Data shows that a large chunk of short-term rentals in San Diego are run by big companies, not individual owners. Proponents of a ban on non-owner-occupied short-term rentals say that’s a formula for disaster. Those companies say it’s just the opposite: Unlike individual operators, they have the resources to police problem tenants.
The San Diego Tourism Authority met the goals spelled out in its contract for the first time since 2012 and booked more than 1 million hotel room nights for convention-goers last year.
San Diego’s Qualcomm still dominates the mobile chip-making industry. But it’s not untouchable, as a perfect storm of regulatory scrutiny, falling market share and pressure to stay on top in China’s ultracompetitive smartphone market has made clear.
“There’s a huge economic impact here,” Councilwoman Lorie Zapf said Tuesday in voting for a stadium environmental report. But for more than a decade, economists have said professional sports subsidies don’t help the economy.
Yes, Comic-Con packs local hotels. But it’s packing them at a time they’d be packed anyway.
Many other comics and pop culture conventions have cropped up since Comic-Con debuted in 1970 but Comic-Con’s managed to maintain its prestige.
Comic-Con is the city’s biggest convention and boosters are determined to keep it for the long haul.
Spoiler alert: It’s got nothing to do with attendance.
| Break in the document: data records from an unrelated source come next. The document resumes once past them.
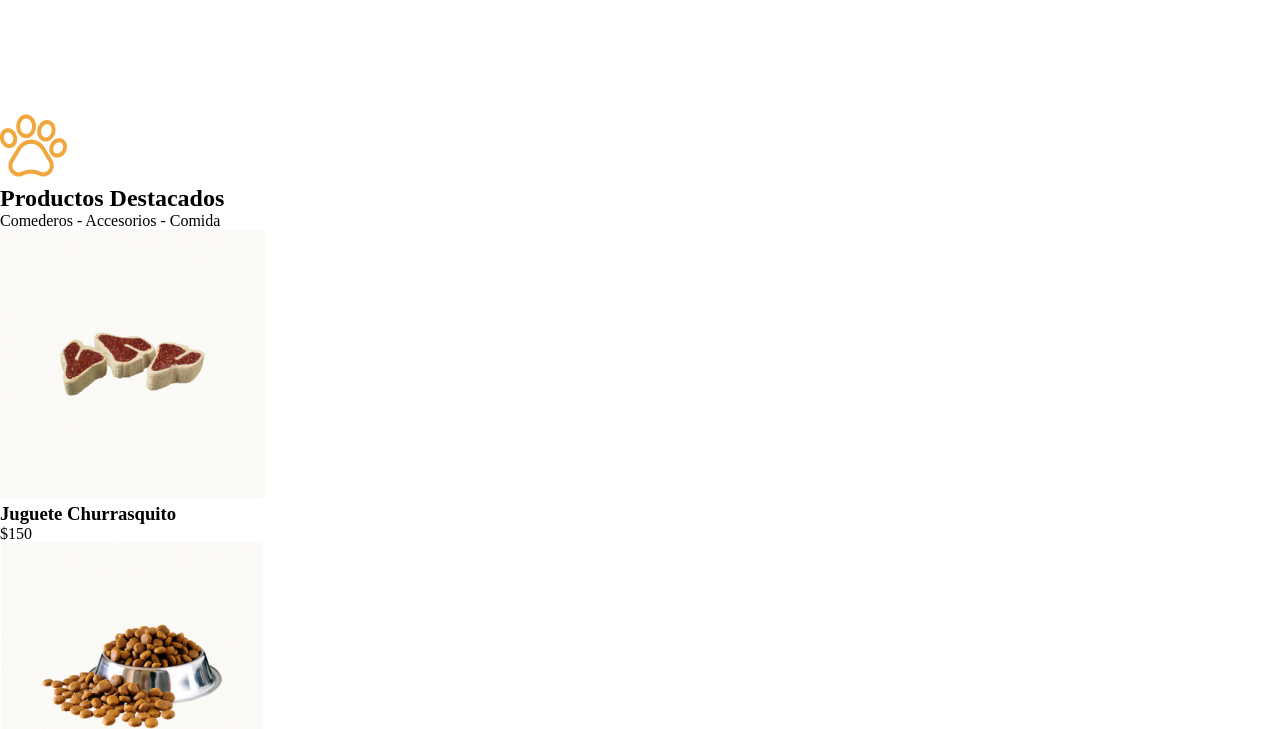
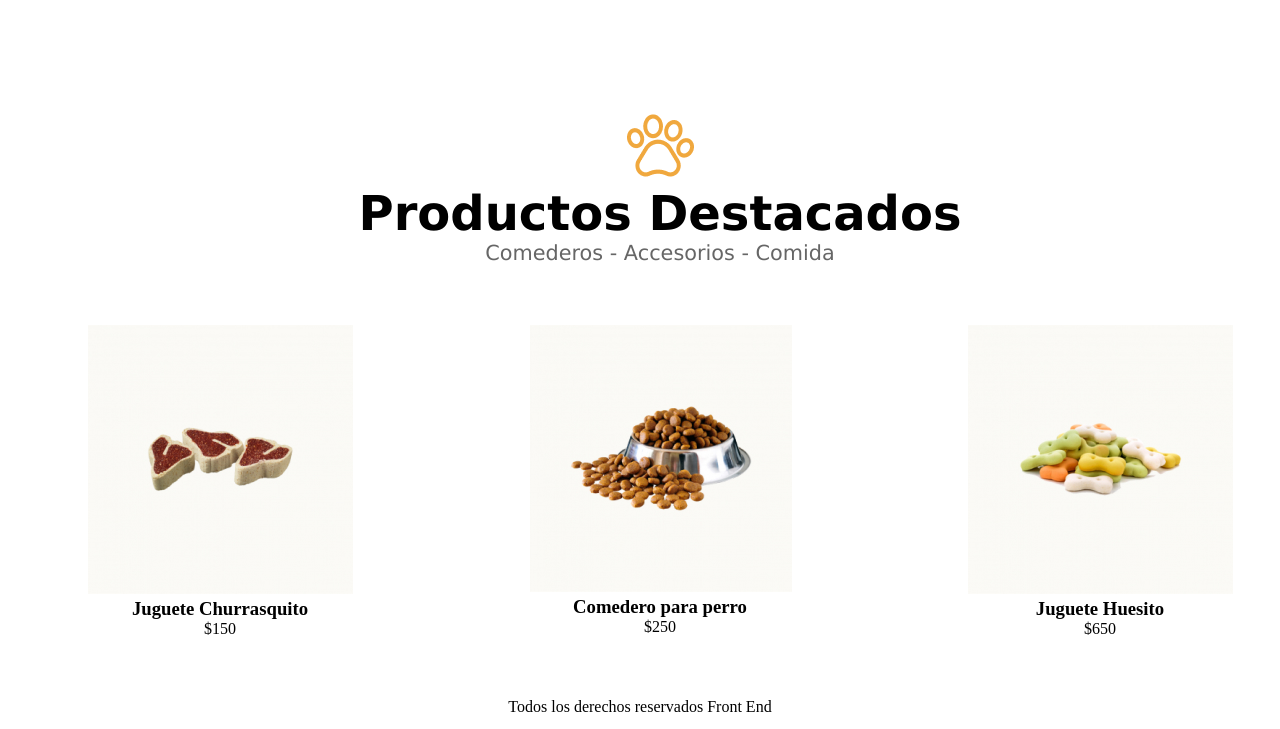
Before and after one commit to ro-rodriguez/tarea-clase6, a plain HTML site: page index.html in a window 1280 px wide. Shown: the part 286-1015 px from the top of the page. Drawn offline with Linux system fonts and the light colour scheme.

Commit message:
Add files via upload

```diff
--- a/css/estilos.css
+++ b/css/estilos.css
@@ -111,3 +111,40 @@ header{
     color: #FFFFFF;
     text-transform: uppercase;
 }
+.galeria{
+    display: inline-block;
+    text-align: center;
+}
+#contenedor-h2{
+    width: 1320px;
+    margin: auto;
+}
+h2{
+    font-size: 3em;
+    font-family: 'Lucida Sans'
+}
+#contenedor-h2 p{
+    color: #666666;
+    font-family: 'Lucida Sans';
+    font-size: 1.3em;
+}
+#contenedor-img{
+    display:flex;
+}
+article{
+    margin-top: 60px;
+    margin-bottom: 60px;
+    width: 200px;
+}
+#uno{
+    flex:1;
+}
+#dos{
+    flex:1;
+}
+#tres{
+    flex:1;
+}
+footer{
+    text-align: center;
+}
--- a/index.html
+++ b/index.html
@@ -43,27 +43,33 @@
                 <span class="boton-heroe"><input type="submit" value="Comederos"></span>
             </div>
         </section>
-        <section>
+        <section class="galeria">
+            <div id="contenedor-h2">
                 <img src="imagenes/pawprint.png" alt="huella de perro">
                 <h2>Productos Destacados</h2>
                 <p>Comederos - Accesorios - Comida</p>
-            <article>
+            </div>
+            <div id="contenedor-img">
+                <article id="uno">
                     <img src="imagenes/churrasquito.jpg" alt="Jueguete de perro en forma de churrasco">
                     <h3>Juguete Churrasquito</h3>
                     <p>$150</p>
                 </article>
-            <article>
+                <article id="dos">
                     <img src="imagenes/comedero.jpg" alt="comedero con comida para perro">
                     <h3>Comedero para perro</h3>
                     <p>$250</p>
                 </article>
-            <article>
+                <article id="tres">
                     <img src="imagenes/huesito.jpg" alt="Jueguete de perro forma de huesito">
                     <h3>Juguete Huesito</h3>
                     <p>$650</p>
                 </article>
+            </div>
         </section>
     </main>
     <footer>
         <p>Todos los derechos reservados Front End</p>
     </footer>
+</body>
+</html>
```
Lines whose indentation alone changed are shown as unchanged.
It does have to do with us.
Comic-Con and the Convention Center Corp. both say some hoteliers’ unwillingness to sign off on discounted hotel blocks for attendees is what’s keeping the massive convention from committing to San Diego.